_Exercise goal:_
From the first line to the last, reproduce the records exactly.

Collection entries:
--- --- ---
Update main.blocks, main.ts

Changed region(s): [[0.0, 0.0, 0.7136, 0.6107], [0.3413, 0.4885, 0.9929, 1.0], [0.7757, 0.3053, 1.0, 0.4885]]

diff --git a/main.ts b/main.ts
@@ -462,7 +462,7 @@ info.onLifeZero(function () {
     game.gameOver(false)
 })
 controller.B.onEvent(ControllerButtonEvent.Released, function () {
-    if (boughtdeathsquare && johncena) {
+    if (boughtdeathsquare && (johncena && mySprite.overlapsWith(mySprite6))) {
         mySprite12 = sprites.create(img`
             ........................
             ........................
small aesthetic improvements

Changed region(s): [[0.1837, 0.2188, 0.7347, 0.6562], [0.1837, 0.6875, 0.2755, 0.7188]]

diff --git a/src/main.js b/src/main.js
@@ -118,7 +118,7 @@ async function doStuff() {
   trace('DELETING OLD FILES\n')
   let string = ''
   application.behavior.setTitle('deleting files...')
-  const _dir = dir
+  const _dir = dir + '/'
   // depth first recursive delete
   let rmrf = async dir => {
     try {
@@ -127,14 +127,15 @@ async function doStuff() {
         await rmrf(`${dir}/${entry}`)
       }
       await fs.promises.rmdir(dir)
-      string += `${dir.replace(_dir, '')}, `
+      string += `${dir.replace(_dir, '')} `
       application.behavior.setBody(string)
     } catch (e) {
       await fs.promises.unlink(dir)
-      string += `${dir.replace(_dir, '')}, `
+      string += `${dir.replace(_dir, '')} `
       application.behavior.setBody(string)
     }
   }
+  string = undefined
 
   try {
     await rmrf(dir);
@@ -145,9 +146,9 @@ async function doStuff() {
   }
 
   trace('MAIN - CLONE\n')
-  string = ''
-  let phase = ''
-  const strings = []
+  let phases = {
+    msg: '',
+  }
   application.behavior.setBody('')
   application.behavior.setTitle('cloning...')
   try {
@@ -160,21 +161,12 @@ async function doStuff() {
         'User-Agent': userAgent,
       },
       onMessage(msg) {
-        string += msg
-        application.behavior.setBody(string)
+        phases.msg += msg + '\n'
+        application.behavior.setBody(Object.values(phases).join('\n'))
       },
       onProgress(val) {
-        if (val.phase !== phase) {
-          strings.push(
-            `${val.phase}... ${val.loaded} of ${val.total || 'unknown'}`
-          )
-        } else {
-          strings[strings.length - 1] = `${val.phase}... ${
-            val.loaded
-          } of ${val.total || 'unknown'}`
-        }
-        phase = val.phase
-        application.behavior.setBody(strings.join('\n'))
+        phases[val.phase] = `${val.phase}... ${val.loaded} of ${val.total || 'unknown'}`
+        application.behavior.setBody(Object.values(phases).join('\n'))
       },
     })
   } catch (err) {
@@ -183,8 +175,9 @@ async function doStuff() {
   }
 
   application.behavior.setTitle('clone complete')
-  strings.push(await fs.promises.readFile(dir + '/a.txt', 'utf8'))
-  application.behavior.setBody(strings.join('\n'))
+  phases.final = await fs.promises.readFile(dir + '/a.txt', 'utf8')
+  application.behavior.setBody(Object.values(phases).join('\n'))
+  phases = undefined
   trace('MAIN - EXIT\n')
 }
--- --- ---
_Reply:_
Update main.blocks, main.ts

Changed region(s): [[0.0, 0.0, 0.7136, 0.6107], [0.3413, 0.4885, 0.9929, 1.0], [0.7757, 0.3053, 1.0, 0.4885]]

diff --git a/main.ts b/main.ts
@@ -462,7 +462,7 @@ info.onLifeZero(function () {
     game.gameOver(false)
 })
 controller.B.onEvent(ControllerButtonEvent.Released, function () {
-    if (boughtdeathsquare && johncena) {
+    if (boughtdeathsquare && (johncena && mySprite.overlapsWith(mySprite6))) {
         mySprite12 = sprites.create(img`
             ........................
             ........................
small aesthetic improvements

Changed region(s): [[0.1837, 0.2188, 0.7347, 0.6562], [0.1837, 0.6875, 0.2755, 0.7188]]

diff --git a/src/main.js b/src/main.js
@@ -118,7 +118,7 @@ async function doStuff() {
   trace('DELETING OLD FILES\n')
   let string = ''
   application.behavior.setTitle('deleting files...')
-  const _dir = dir
+  const _dir = dir + '/'
   // depth first recursive delete
   let rmrf = async dir => {
     try {
@@ -127,14 +127,15 @@ async function doStuff() {
         await rmrf(`${dir}/${entry}`)
       }
       await fs.promises.rmdir(dir)
-      string += `${dir.replace(_dir, '')}, `
+      string += `${dir.replace(_dir, '')} `
       application.behavior.setBody(string)
     } catch (e) {
       await fs.promises.unlink(dir)
-      string += `${dir.replace(_dir, '')}, `
+      string += `${dir.replace(_dir, '')} `
       application.behavior.setBody(string)
     }
   }
+  string = undefined
 
   try {
     await rmrf(dir);
@@ -145,9 +146,9 @@ async function doStuff() {
   }
 
   trace('MAIN - CLONE\n')
-  string = ''
-  let phase = ''
-  const strings = []
+  let phases = {
+    msg: '',
+  }
   application.behavior.setBody('')
   application.behavior.setTitle('cloning...')
   try {
@@ -160,21 +161,12 @@ async function doStuff() {
         'User-Agent': userAgent,
       },
       onMessage(msg) {
-        string += msg
-        application.behavior.setBody(string)
+        phases.msg += msg + '\n'
+        application.behavior.setBody(Object.values(phases).join('\n'))
       },
       onProgress(val) {
-        if (val.phase !== phase) {
-          strings.push(
-            `${val.phase}... ${val.loaded} of ${val.total || 'unknown'}`
-          )
-        } else {
-          strings[strings.length - 1] = `${val.phase}... ${
-            val.loaded
-          } of ${val.total || 'unknown'}`
-        }
-        phase = val.phase
-        application.behavior.setBody(strings.join('\n'))
+        phases[val.phase] = `${val.phase}... ${val.loaded} of ${val.total || 'unknown'}`
+        application.behavior.setBody(Object.values(phases).join('\n'))
       },
     })
   } catch (err) {
@@ -183,8 +175,9 @@ async function doStuff() {
   }
 
   application.behavior.setTitle('clone complete')
-  strings.push(await fs.promises.readFile(dir + '/a.txt', 'utf8'))
-  application.behavior.setBody(strings.join('\n'))
+  phases.final = await fs.promises.readFile(dir + '/a.txt', 'utf8')
+  application.behavior.setBody(Object.values(phases).join('\n'))
+  phases = undefined
   trace('MAIN - EXIT\n')
 }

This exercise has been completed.